■ Exercise description:
Once the images are set aside, output the listing exactly as it stands.

------------------------------------

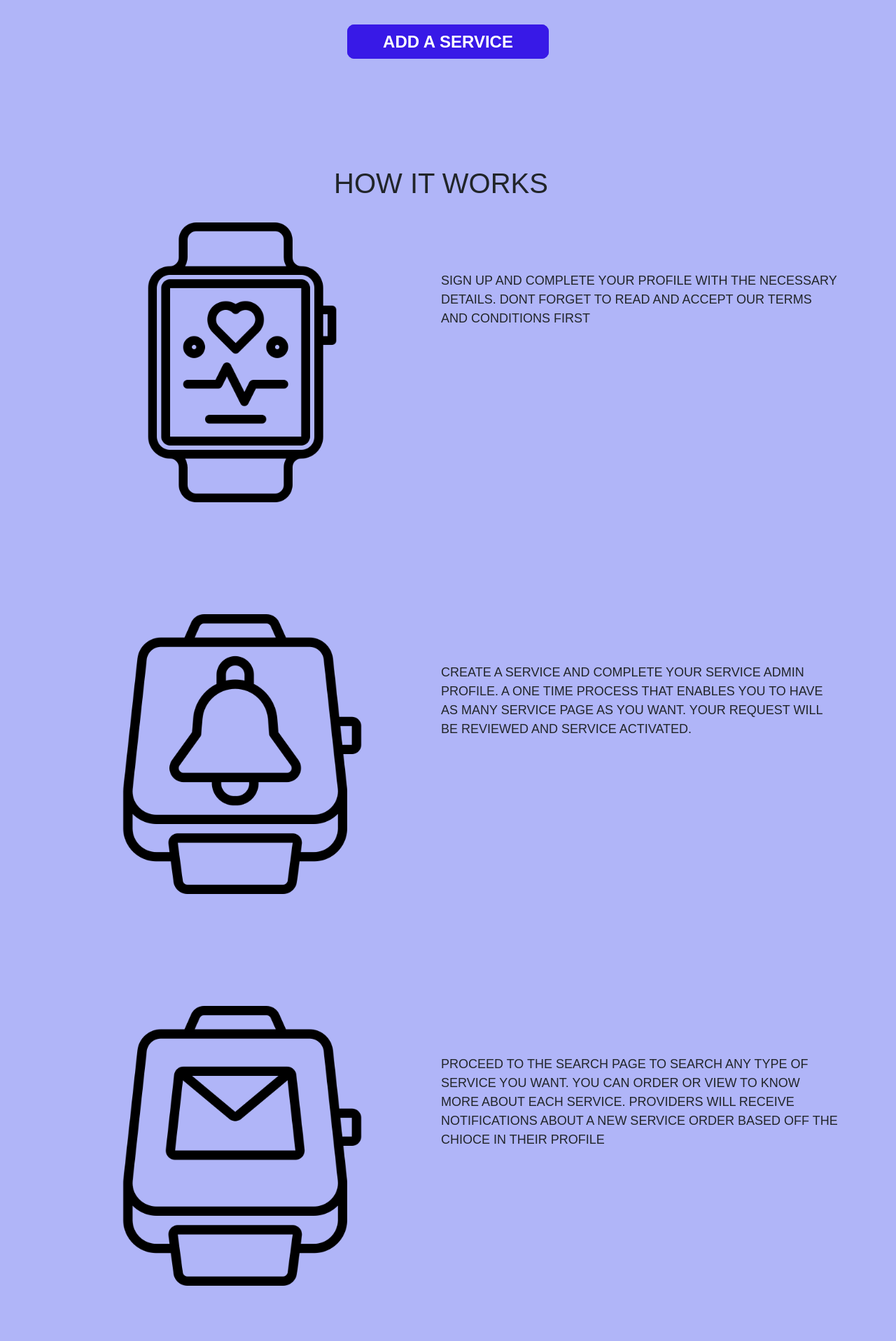
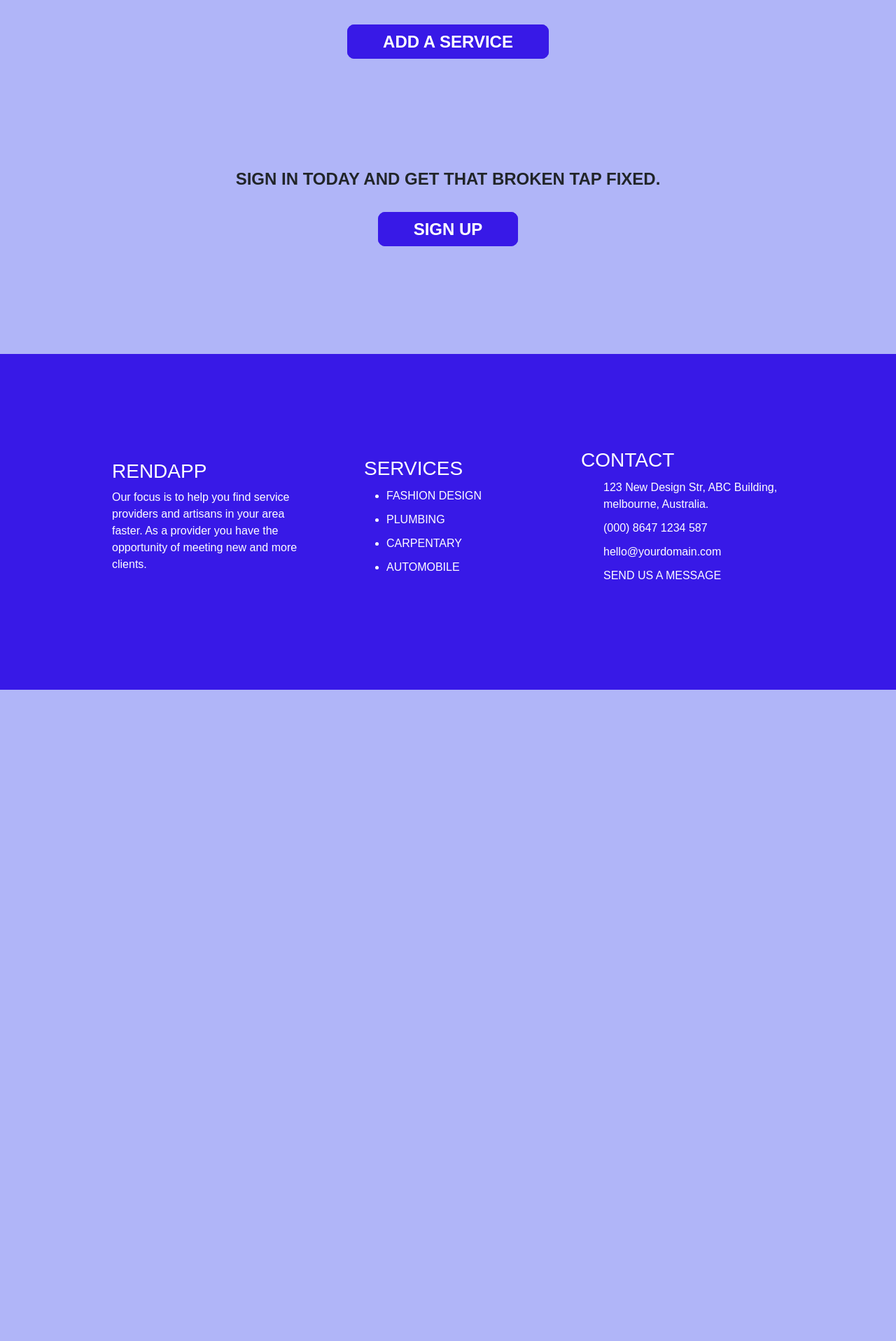
Before and after one commit to vbello-tech/RENDAPP, a Django app: page / in a window 1280 px wide. Shown: the part 4442-6359 px from the top of the page at 70% size. After the commit the page ends 5428 px from the top, so only its background shows below. Run offline with Django 4.2, Linux system fonts and the light colour scheme; data that the repository does not hold is empty; some libraries are stand-ins or nearby versions.

Commit message:
remove reason

```diff
--- a/Templates/home.html
+++ b/Templates/home.html
@@ -120,50 +120,50 @@
 </div>
 
 <!--HOW IT WORKS-->
-<div class="how-it-works">
+<!--div class="how-it-works">
     <center><h1>HOW IT WORKS</h1></center>
     <br>
-    <div class="main">
-        <!--REASON 1-->
+    <div class="main"-->
+        <!--REASON 1>
         <div class="sub">
                 <img src="{% static 'images/f1.png' %}" alt="no image"/>
                 <p>
                     SIGN UP AND COMPLETE YOUR PROFILE WITH THE NECESSARY DETAILS. DONT FORGET TO READ AND ACCEPT OUR TERMS AND CONDITIONS FIRST
                 </p>
-        </div>
-        <!--REASON 2-->
+        </div-->
+        <!--REASON 2>
         <div class="sub">
                 <img src="{% static 'images/f2.png' %}" alt="no image"/>
                 <p>
                     CREATE A SERVICE AND COMPLETE YOUR SERVICE ADMIN PROFILE. A ONE TIME PROCESS THAT ENABLES YOU TO HAVE AS MANY SERVICE PAGE AS YOU WANT.
                     YOUR REQUEST WILL BE REVIEWED AND SERVICE ACTIVATED.
                 </p>
-        </div>
-        <!--REASON 3-->
+        </div-->
+        <!--REASON 3>
         <div class="sub">
                 <img src="{% static 'images/f3.png' %}" alt="no image"/>
                 <p>
                     PROCEED TO THE SEARCH PAGE TO SEARCH ANY TYPE OF SERVICE YOU WANT. YOU CAN ORDER OR VIEW TO KNOW MORE ABOUT EACH SERVICE.
                     PROVIDERS WILL RECEIVE NOTIFICATIONS ABOUT A NEW SERVICE ORDER BASED OFF THE CHIOCE IN THEIR PROFILE
                 </p>
-        </div>
-        <!--REASON 4-->
+        </div-->
+        <!--REASON 4>
         <div class="sub">
                 <img src="{% static 'images/f4.png' %}" alt="no image"/>
                 <p>
                      PAY THE SERVICE CHARGE TO ACTIVATE SERVICE WHICH WILL LEAD TO A SERVICE ACTIVE NOTIFICATION BEING SENT TO PROVIDERS.
                      THE SERVICE CHARGE WILL BE PAID THE PROVIDER WITHIN 24 HOURS WHEN USR=ERS CLOSE A SERVICE ORDER.
                 </p>
-        </div>
-        <!--REASON 5-->
+        </div-->
+        <!--REASON 5>
         <div class="sub">
                 <img src="{% static 'images/f4.png' %}" alt="no image"/>
                 <p>
                     DONT FORGET TO RATE WHOM YOU ARE SATISFIED WITH TO HELP THEM APPEAR MORE FREQUENTLY IN SERVICE SEARCH.
                 </p>
-        </div>
-    </div>
-</div>
+        </div-->
+    <!--/div>
+</div-->
 <!--HOW IT WORKS-->
 
 
```
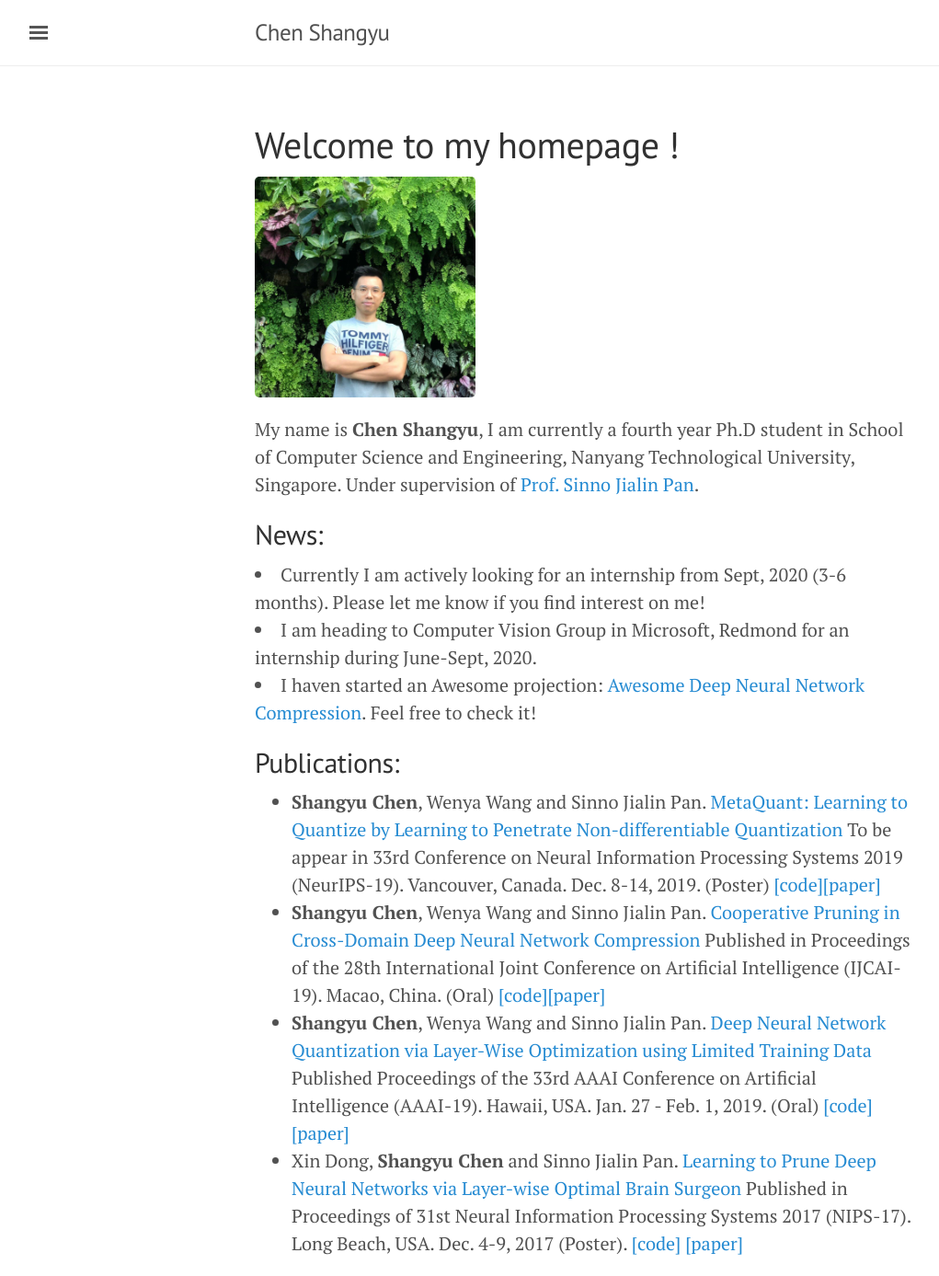
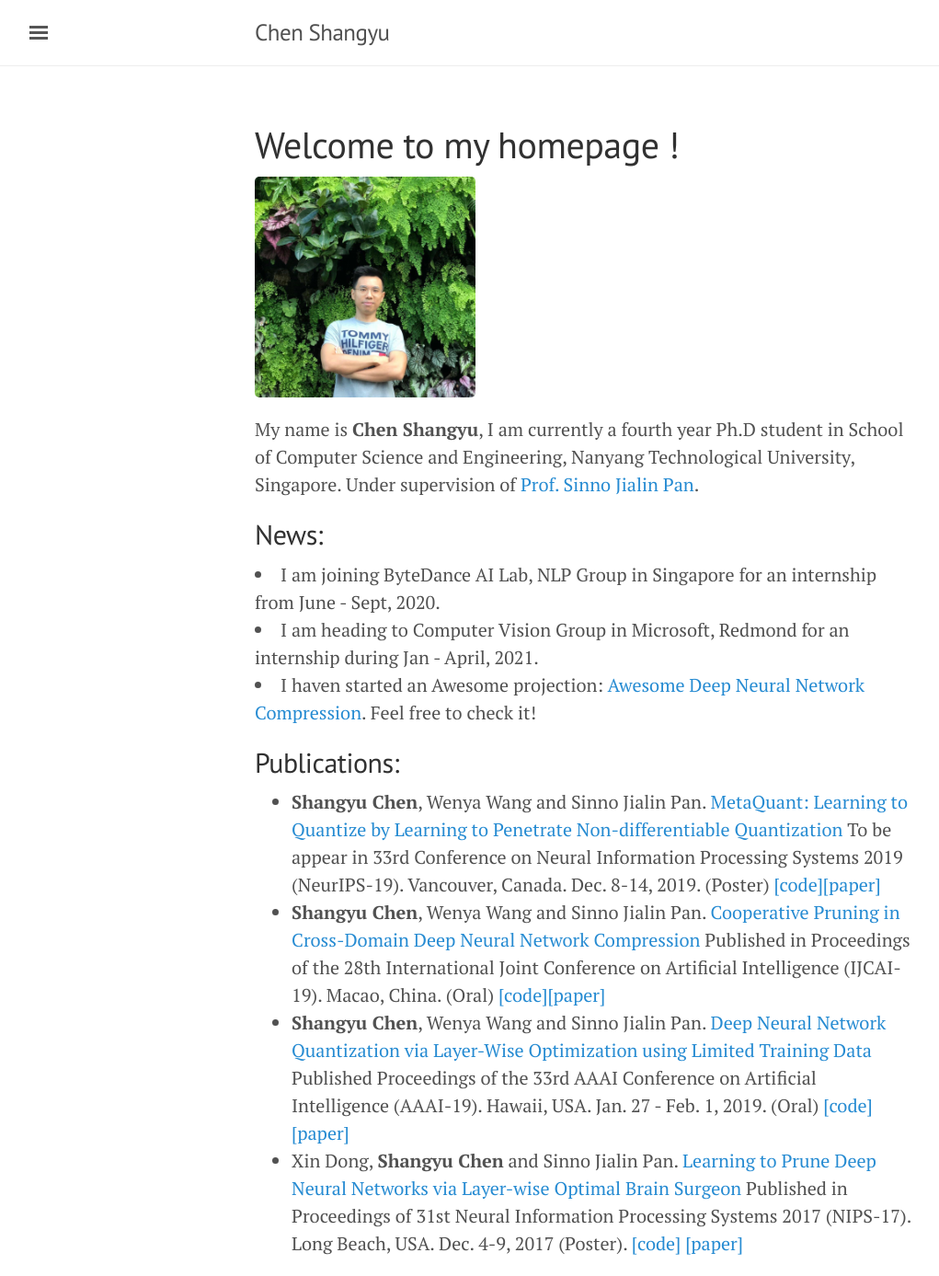
Before and after one commit to csyhhu/csyhhu.github.io, a Jekyll site: the page built from index.html, in a window 1280 px wide. Shown: the whole page at 92% size, without its empty margins (3-1024 px from the left). Built offline with Jekyll 4.4.1, drawn with Linux system fonts in a browser that asks for light colours; the list of posts is cut into pages by our own code.

Commit message:
Update experience in bytedance

```diff
--- a/index.html
+++ b/index.html
@@ -19,8 +19,8 @@ title: Home
 <p>You can find more about me in <a href="/about">About</a>. </p>-->
 
 <h2>News:</h2>
-<li> Currently I am actively looking for an internship from Sept, 2020 (3-6 months). Please let me know if you find interest on me! </li>
-<li> I am heading to Computer Vision Group in Microsoft, Redmond for an internship during June-Sept, 2020. </li>
+<li> I am joining ByteDance AI Lab, NLP Group in Singapore for an internship from June - Sept, 2020. </li>
+<li> I am heading to Computer Vision Group in Microsoft, Redmond for an internship during Jan - April, 2021. </li>
 <li> I haven started an Awesome projection: <a href=https://github.com/csyhhu/Awesome-Deep-Neural-Network-Compression/>Awesome Deep Neural Network Compression</a>. Feel free to check it! </li>
 
 <h2>Publications:</h2>
```
Also changed, not shown: 1 other file.
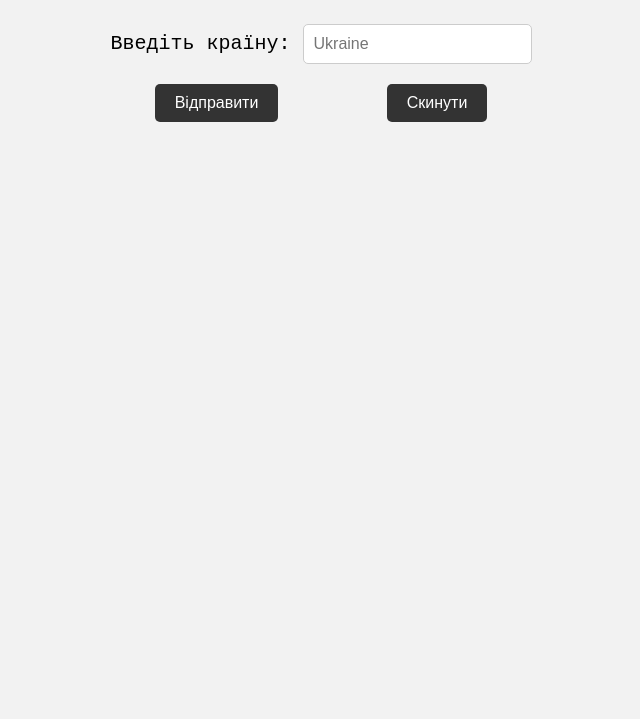
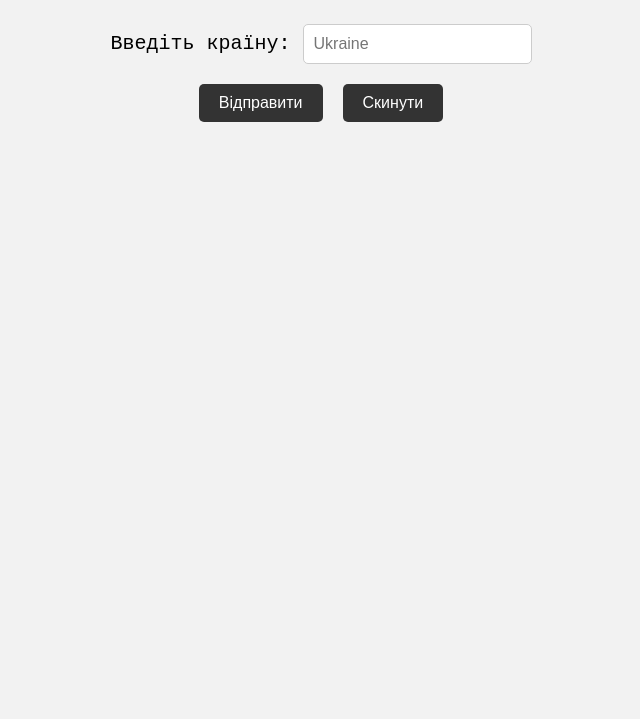
Before and after one commit to maksimkedys/test-task, a plain HTML site: page task-3/index.html in a window 1280 px wide. Shown: the part 81-800 px from the top of the page, without its empty margins (319-959 px from the left). Drawn offline with Linux system fonts and the light colour scheme.

Commit message:
refactoring

```diff
--- a/task-3/index.html
+++ b/task-3/index.html
@@ -4,7 +4,7 @@
 <head>
   <meta charset="UTF-8">
   <meta name="viewport" content="width=device-width, initial-scale=1.0">
-  <title>Document</title>
+  <title>Search universities</title>
   <link rel="stylesheet" href="style.css">
   <script src="main.js" defer></script>
 </head>
--- a/task-3/style.css
+++ b/task-3/style.css
@@ -46,8 +46,6 @@ body {
 }
 
 .form__button {
-  display: block;
-  margin: 0 auto;
   padding: 10px 20px;
   background-color: #333333;
   color: #ffffff;
```
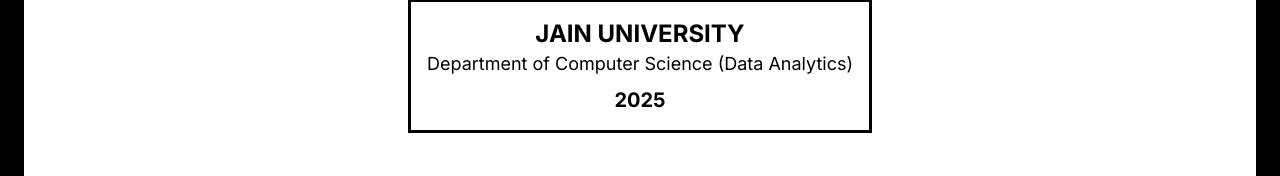
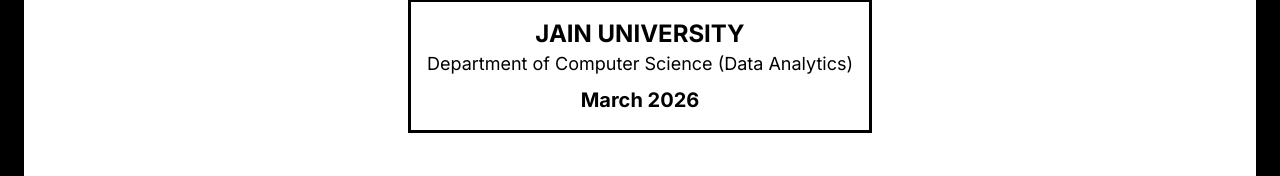
Before and after one commit to 8harath/RM-Presentation, a React (Vite) app: page / in a window 1280 px wide. Shown: the part 577-753 px from the top of the page. Built offline with nearby package versions, Linux system fonts and the light colour scheme.

Commit message:
Update title slide date to March 2026

```diff
--- a/src/components/slides/Slide1.jsx
+++ b/src/components/slides/Slide1.jsx
@@ -35,7 +35,7 @@
         <div className="text-center">
           <div className="text-2xl font-bold">JAIN UNIVERSITY</div>
           <div className="text-lg">Department of Computer Science (Data Analytics)</div>
-          <div className="text-xl font-bold mt-2">2025</div>
+          <div className="text-xl font-bold mt-2">March 2026</div>
         </div>
       </div>
     </div>
```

------------------------------------

■ Written response:
Before and after one commit to vbello-tech/RENDAPP, a Django app: page / in a window 1280 px wide. Shown: the part 4442-6359 px from the top of the page at 70% size. After the commit the page ends 5428 px from the top, so only its background shows below. Run offline with Django 4.2, Linux system fonts and the light colour scheme; data that the repository does not hold is empty; some libraries are stand-ins or nearby versions.

Commit message:
remove reason

```diff
--- a/Templates/home.html
+++ b/Templates/home.html
@@ -120,50 +120,50 @@
 </div>
 
 <!--HOW IT WORKS-->
-<div class="how-it-works">
+<!--div class="how-it-works">
     <center><h1>HOW IT WORKS</h1></center>
     <br>
-    <div class="main">
-        <!--REASON 1-->
+    <div class="main"-->
+        <!--REASON 1>
         <div class="sub">
                 <img src="{% static 'images/f1.png' %}" alt="no image"/>
                 <p>
                     SIGN UP AND COMPLETE YOUR PROFILE WITH THE NECESSARY DETAILS. DONT FORGET TO READ AND ACCEPT OUR TERMS AND CONDITIONS FIRST
                 </p>
-        </div>
-        <!--REASON 2-->
+        </div-->
+        <!--REASON 2>
         <div class="sub">
                 <img src="{% static 'images/f2.png' %}" alt="no image"/>
                 <p>
                     CREATE A SERVICE AND COMPLETE YOUR SERVICE ADMIN PROFILE. A ONE TIME PROCESS THAT ENABLES YOU TO HAVE AS MANY SERVICE PAGE AS YOU WANT.
                     YOUR REQUEST WILL BE REVIEWED AND SERVICE ACTIVATED.
                 </p>
-        </div>
-        <!--REASON 3-->
+        </div-->
+        <!--REASON 3>
         <div class="sub">
                 <img src="{% static 'images/f3.png' %}" alt="no image"/>
                 <p>
                     PROCEED TO THE SEARCH PAGE TO SEARCH ANY TYPE OF SERVICE YOU WANT. YOU CAN ORDER OR VIEW TO KNOW MORE ABOUT EACH SERVICE.
                     PROVIDERS WILL RECEIVE NOTIFICATIONS ABOUT A NEW SERVICE ORDER BASED OFF THE CHIOCE IN THEIR PROFILE
                 </p>
-        </div>
-        <!--REASON 4-->
+        </div-->
+        <!--REASON 4>
         <div class="sub">
                 <img src="{% static 'images/f4.png' %}" alt="no image"/>
                 <p>
                      PAY THE SERVICE CHARGE TO ACTIVATE SERVICE WHICH WILL LEAD TO A SERVICE ACTIVE NOTIFICATION BEING SENT TO PROVIDERS.
                      THE SERVICE CHARGE WILL BE PAID THE PROVIDER WITHIN 24 HOURS WHEN USR=ERS CLOSE A SERVICE ORDER.
                 </p>
-        </div>
-        <!--REASON 5-->
+        </div-->
+        <!--REASON 5>
         <div class="sub">
                 <img src="{% static 'images/f4.png' %}" alt="no image"/>
                 <p>
                     DONT FORGET TO RATE WHOM YOU ARE SATISFIED WITH TO HELP THEM APPEAR MORE FREQUENTLY IN SERVICE SEARCH.
                 </p>
-        </div>
-    </div>
-</div>
+        </div-->
+    <!--/div>
+</div-->
 <!--HOW IT WORKS-->
 
 
```
Before and after one commit to csyhhu/csyhhu.github.io, a Jekyll site: the page built from index.html, in a window 1280 px wide. Shown: the whole page at 92% size, without its empty margins (3-1024 px from the left). Built offline with Jekyll 4.4.1, drawn with Linux system fonts in a browser that asks for light colours; the list of posts is cut into pages by our own code.

Commit message:
Update experience in bytedance

```diff
--- a/index.html
+++ b/index.html
@@ -19,8 +19,8 @@ title: Home
 <p>You can find more about me in <a href="/about">About</a>. </p>-->
 
 <h2>News:</h2>
-<li> Currently I am actively looking for an internship from Sept, 2020 (3-6 months). Please let me know if you find interest on me! </li>
-<li> I am heading to Computer Vision Group in Microsoft, Redmond for an internship during June-Sept, 2020. </li>
+<li> I am joining ByteDance AI Lab, NLP Group in Singapore for an internship from June - Sept, 2020. </li>
+<li> I am heading to Computer Vision Group in Microsoft, Redmond for an internship during Jan - April, 2021. </li>
 <li> I haven started an Awesome projection: <a href=https://github.com/csyhhu/Awesome-Deep-Neural-Network-Compression/>Awesome Deep Neural Network Compression</a>. Feel free to check it! </li>
 
 <h2>Publications:</h2>
```
Also changed, not shown: 1 other file.
Before and after one commit to maksimkedys/test-task, a plain HTML site: page task-3/index.html in a window 1280 px wide. Shown: the part 81-800 px from the top of the page, without its empty margins (319-959 px from the left). Drawn offline with Linux system fonts and the light colour scheme.

Commit message:
refactoring

```diff
--- a/task-3/index.html
+++ b/task-3/index.html
@@ -4,7 +4,7 @@
 <head>
   <meta charset="UTF-8">
   <meta name="viewport" content="width=device-width, initial-scale=1.0">
-  <title>Document</title>
+  <title>Search universities</title>
   <link rel="stylesheet" href="style.css">
   <script src="main.js" defer></script>
 </head>
--- a/task-3/style.css
+++ b/task-3/style.css
@@ -46,8 +46,6 @@ body {
 }
 
 .form__button {
-  display: block;
-  margin: 0 auto;
   padding: 10px 20px;
   background-color: #333333;
   color: #ffffff;
```
Before and after one commit to 8harath/RM-Presentation, a React (Vite) app: page / in a window 1280 px wide. Shown: the part 577-753 px from the top of the page. Built offline with nearby package versions, Linux system fonts and the light colour scheme.

Commit message:
Update title slide date to March 2026

```diff
--- a/src/components/slides/Slide1.jsx
+++ b/src/components/slides/Slide1.jsx
@@ -35,7 +35,7 @@
         <div className="text-center">
           <div className="text-2xl font-bold">JAIN UNIVERSITY</div>
           <div className="text-lg">Department of Computer Science (Data Analytics)</div>
-          <div className="text-xl font-bold mt-2">2025</div>
+          <div className="text-xl font-bold mt-2">March 2026</div>
         </div>
       </div>
     </div>
```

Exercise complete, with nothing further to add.